"He argues that the American system of capitalism has fallen down and needs government help to get back up again. People, Power, and Profits builds on Stiglitz’s earlier work and adds some pretty big ambitions. In the preface, he writes: 'This is a time for major changes. Incrementalism — minor tweaks to our political and economic system — are inadequate to the tasks at hand.' [...] Stiglitz’s diagnosis of what ails the American economy will have a familiar ring to anyone who has followed these debates. The rules of the game have been stacked in favor of the haves over the have-nots. This has widened economic inequality and increased the concentration of market power among leading firms in every sector, slowing down broad-based productivity growth. These firms and wealthy individuals are converting their riches into political power, further revising the rules to entrench their position at the top. [...] People, Power, and Profits goes beyond diagnosis to treatment. At the core of Stiglitz’s plan is the strengthening of the state. [...] He proposes a whole host of reforms, including significant investments in public goods like basic research, more stringent regulation of firms and measures to preserve and protect the voting franchise. [...] One of his book’s comparative advantages is that while Stiglitz has impeccable economic credentials, he also recognizes some of his profession’s blind spots. He observes, correctly, that standard textbook economics talks a lot about competition but little about economic power. He also excels at swatting away bromides about the miracles of markets and the failures of governments. [...] Stiglitz could have done much better, however, if he had narrowed his focus to the sharpest arguments in his policy quiver. [...] Stiglitz should be selling the hell out of it; instead, he breezes through it in one page. Some of his other ideas seem less thought out or more politically toxic. [...]"

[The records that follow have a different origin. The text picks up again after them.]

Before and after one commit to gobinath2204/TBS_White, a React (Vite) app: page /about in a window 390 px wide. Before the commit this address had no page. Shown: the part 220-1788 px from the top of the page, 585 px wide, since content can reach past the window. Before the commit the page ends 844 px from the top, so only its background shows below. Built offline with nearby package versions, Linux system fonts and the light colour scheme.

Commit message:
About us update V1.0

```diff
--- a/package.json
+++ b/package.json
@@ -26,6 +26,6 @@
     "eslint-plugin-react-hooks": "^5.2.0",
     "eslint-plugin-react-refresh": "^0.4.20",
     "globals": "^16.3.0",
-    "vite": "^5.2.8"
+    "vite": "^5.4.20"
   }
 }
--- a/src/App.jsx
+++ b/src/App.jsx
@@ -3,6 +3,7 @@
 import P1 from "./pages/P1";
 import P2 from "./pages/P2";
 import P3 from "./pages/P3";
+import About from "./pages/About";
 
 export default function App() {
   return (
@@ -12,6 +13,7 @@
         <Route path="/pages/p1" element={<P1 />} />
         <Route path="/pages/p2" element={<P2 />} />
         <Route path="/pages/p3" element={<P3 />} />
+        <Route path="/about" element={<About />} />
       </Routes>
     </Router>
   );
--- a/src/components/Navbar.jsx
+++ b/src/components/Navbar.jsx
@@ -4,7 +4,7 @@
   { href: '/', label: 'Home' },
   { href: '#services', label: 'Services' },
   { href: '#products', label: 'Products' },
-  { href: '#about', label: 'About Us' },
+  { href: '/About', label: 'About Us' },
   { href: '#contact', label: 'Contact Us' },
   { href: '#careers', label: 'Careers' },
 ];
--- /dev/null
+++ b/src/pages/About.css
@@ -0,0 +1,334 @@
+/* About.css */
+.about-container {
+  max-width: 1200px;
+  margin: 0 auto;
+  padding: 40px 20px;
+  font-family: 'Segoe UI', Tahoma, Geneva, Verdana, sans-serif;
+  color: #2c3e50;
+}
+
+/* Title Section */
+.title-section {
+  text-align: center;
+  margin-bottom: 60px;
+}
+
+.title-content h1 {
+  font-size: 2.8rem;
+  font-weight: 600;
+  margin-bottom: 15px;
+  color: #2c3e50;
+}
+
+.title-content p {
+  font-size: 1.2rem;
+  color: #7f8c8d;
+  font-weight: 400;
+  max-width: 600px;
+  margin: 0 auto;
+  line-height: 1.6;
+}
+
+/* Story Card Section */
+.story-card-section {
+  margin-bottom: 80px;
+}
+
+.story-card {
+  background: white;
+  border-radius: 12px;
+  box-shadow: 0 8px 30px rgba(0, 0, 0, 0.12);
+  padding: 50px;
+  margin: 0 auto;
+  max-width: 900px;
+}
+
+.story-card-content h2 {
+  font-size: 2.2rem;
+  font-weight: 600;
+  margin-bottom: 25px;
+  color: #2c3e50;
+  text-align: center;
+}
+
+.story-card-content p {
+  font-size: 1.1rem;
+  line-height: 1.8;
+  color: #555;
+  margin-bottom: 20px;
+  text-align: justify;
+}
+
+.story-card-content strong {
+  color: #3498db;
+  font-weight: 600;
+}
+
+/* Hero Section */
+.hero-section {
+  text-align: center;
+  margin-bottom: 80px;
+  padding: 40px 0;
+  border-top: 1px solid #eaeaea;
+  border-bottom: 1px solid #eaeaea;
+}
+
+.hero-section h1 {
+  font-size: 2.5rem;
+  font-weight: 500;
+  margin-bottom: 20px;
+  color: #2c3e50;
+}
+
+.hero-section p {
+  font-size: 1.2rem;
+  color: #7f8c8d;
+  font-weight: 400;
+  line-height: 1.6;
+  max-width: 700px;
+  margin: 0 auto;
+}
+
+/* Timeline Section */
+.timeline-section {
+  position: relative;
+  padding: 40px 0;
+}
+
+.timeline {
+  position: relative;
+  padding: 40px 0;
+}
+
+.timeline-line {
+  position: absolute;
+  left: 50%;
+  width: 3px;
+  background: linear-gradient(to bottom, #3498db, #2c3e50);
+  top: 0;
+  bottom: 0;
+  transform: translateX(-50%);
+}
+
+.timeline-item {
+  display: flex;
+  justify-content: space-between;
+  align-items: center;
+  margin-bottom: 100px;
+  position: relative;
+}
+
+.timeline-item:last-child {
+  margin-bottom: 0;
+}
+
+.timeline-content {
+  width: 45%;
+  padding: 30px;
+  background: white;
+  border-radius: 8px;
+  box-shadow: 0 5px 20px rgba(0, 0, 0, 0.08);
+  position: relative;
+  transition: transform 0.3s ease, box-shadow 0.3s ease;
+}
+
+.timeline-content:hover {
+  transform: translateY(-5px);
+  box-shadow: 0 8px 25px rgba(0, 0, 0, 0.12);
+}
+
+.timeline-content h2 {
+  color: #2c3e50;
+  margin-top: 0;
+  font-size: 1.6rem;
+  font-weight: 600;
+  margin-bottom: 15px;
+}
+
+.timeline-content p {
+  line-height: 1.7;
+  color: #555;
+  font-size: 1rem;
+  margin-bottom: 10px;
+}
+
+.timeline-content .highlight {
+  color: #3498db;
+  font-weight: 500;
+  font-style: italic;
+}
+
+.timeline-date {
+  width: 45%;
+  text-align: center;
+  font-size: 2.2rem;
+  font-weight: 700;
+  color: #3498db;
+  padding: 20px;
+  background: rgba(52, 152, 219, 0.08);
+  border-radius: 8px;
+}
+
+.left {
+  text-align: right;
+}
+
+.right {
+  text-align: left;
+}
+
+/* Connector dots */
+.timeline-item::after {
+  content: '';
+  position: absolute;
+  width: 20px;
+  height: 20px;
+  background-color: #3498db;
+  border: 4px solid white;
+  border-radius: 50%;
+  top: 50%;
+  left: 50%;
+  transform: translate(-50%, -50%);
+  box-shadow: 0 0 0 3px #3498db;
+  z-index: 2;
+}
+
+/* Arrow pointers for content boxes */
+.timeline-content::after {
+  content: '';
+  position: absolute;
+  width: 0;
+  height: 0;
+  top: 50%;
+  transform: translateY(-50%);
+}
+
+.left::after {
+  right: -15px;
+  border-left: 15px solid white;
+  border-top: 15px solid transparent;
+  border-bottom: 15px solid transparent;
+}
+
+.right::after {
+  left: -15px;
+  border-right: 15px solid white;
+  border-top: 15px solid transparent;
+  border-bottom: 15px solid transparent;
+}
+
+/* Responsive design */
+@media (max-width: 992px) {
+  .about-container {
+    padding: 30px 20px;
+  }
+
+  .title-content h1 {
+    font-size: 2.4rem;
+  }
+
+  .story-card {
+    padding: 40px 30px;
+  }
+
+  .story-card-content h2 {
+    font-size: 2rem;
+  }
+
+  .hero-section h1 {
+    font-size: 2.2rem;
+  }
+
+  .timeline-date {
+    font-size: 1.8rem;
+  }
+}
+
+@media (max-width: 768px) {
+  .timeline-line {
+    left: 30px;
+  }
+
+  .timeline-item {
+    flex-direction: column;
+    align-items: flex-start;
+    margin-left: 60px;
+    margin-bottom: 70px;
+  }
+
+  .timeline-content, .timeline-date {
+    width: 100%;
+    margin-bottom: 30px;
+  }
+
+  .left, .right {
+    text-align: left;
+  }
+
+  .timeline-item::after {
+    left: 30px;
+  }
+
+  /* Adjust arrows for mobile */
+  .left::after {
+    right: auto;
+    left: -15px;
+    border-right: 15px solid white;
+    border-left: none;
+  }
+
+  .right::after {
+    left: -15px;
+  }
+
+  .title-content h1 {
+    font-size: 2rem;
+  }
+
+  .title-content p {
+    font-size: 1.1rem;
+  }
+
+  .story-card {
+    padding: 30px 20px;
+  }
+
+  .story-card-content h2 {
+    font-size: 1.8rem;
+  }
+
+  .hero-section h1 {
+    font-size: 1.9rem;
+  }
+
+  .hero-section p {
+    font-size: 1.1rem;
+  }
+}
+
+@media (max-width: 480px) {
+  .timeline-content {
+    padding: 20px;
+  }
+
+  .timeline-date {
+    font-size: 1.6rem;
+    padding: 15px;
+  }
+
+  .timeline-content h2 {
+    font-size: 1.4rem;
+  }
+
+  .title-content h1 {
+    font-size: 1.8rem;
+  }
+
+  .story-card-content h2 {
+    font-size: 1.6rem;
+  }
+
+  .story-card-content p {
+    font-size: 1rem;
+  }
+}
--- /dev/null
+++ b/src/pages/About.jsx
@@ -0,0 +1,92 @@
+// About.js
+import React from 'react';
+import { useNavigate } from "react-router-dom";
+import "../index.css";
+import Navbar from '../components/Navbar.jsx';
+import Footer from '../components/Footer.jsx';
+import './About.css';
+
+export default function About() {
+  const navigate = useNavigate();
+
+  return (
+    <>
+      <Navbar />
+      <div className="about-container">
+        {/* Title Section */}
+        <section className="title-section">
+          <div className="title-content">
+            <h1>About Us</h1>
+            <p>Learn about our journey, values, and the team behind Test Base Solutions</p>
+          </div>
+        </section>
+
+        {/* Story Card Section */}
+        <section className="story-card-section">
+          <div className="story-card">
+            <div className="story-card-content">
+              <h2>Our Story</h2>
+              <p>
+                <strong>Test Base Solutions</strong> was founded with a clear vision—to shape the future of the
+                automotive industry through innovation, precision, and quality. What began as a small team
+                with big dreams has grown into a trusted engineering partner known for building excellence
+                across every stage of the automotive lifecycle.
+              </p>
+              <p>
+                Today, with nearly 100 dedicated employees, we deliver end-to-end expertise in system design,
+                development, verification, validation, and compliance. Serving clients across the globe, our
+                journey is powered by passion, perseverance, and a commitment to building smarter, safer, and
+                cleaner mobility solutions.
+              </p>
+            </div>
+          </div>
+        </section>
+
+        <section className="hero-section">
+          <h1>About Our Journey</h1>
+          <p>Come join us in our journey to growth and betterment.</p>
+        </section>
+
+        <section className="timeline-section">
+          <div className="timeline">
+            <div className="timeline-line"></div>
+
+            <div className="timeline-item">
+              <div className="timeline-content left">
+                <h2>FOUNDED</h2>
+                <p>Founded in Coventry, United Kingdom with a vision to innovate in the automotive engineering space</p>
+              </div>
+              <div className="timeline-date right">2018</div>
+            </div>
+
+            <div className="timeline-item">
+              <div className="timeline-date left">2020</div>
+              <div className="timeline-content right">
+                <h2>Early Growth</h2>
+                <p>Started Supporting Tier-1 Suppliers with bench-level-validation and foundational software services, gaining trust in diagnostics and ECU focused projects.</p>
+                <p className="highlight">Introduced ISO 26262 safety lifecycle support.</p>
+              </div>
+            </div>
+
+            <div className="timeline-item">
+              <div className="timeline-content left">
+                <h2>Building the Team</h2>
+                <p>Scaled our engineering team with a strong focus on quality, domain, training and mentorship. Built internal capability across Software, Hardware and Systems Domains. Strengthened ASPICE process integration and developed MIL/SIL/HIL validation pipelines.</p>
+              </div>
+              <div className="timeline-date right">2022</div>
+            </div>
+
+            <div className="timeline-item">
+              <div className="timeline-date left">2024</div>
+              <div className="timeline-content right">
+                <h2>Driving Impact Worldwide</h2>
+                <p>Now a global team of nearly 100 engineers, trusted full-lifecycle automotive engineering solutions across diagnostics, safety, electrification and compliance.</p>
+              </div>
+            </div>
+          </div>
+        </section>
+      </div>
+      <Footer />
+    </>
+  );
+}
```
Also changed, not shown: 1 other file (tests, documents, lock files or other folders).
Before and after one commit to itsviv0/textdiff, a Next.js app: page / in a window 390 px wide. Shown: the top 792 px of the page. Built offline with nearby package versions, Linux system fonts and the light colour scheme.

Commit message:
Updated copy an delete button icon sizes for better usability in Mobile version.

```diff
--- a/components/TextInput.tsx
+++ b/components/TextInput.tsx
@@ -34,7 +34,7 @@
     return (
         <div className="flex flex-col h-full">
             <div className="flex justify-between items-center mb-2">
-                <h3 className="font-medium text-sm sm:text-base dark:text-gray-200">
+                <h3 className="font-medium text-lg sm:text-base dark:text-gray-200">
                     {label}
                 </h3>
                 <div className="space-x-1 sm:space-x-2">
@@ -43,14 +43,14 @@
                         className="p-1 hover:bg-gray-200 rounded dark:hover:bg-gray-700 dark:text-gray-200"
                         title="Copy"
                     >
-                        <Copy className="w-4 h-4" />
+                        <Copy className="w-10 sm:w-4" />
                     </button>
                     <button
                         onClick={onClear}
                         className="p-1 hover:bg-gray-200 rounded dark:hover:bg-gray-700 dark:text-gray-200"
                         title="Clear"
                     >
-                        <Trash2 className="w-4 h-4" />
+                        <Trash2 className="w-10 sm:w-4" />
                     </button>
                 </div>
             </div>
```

- Interview with Stiglitz and excerpt from the book, The Economist, 8 July 2019
Table of Contents of People, Power and Profits
Part I - Losing the Way
- Losing the Way
- Toward a More Dismal Economy
- Exploitation and Market Power
- America at War with Itself about Globalization
- Finance and the American Crisis
- The Challenge of New Technologies
- Why Government?
Part II - Reconstructing American Politics and Economics: The Way Forward
- Restoring Democracy
- Restoring a Dynamic Economy with Jobs and Opportunity for All
- A Decent Life for All
- Reclaiming America
About Joseph Stiglitz
Joseph E. Stiglitz is University Professor at Columbia University and Co-founder and Executive Director of the Initiative for Policy Dialogue. A winner of the Nobel Prize in Economics in 2001, he was a member of the Council of Economic Advisers from 1993-95. He is the author of many books, including the international bestseller Globalization and Its Discontents, which has been translated into 28 languages.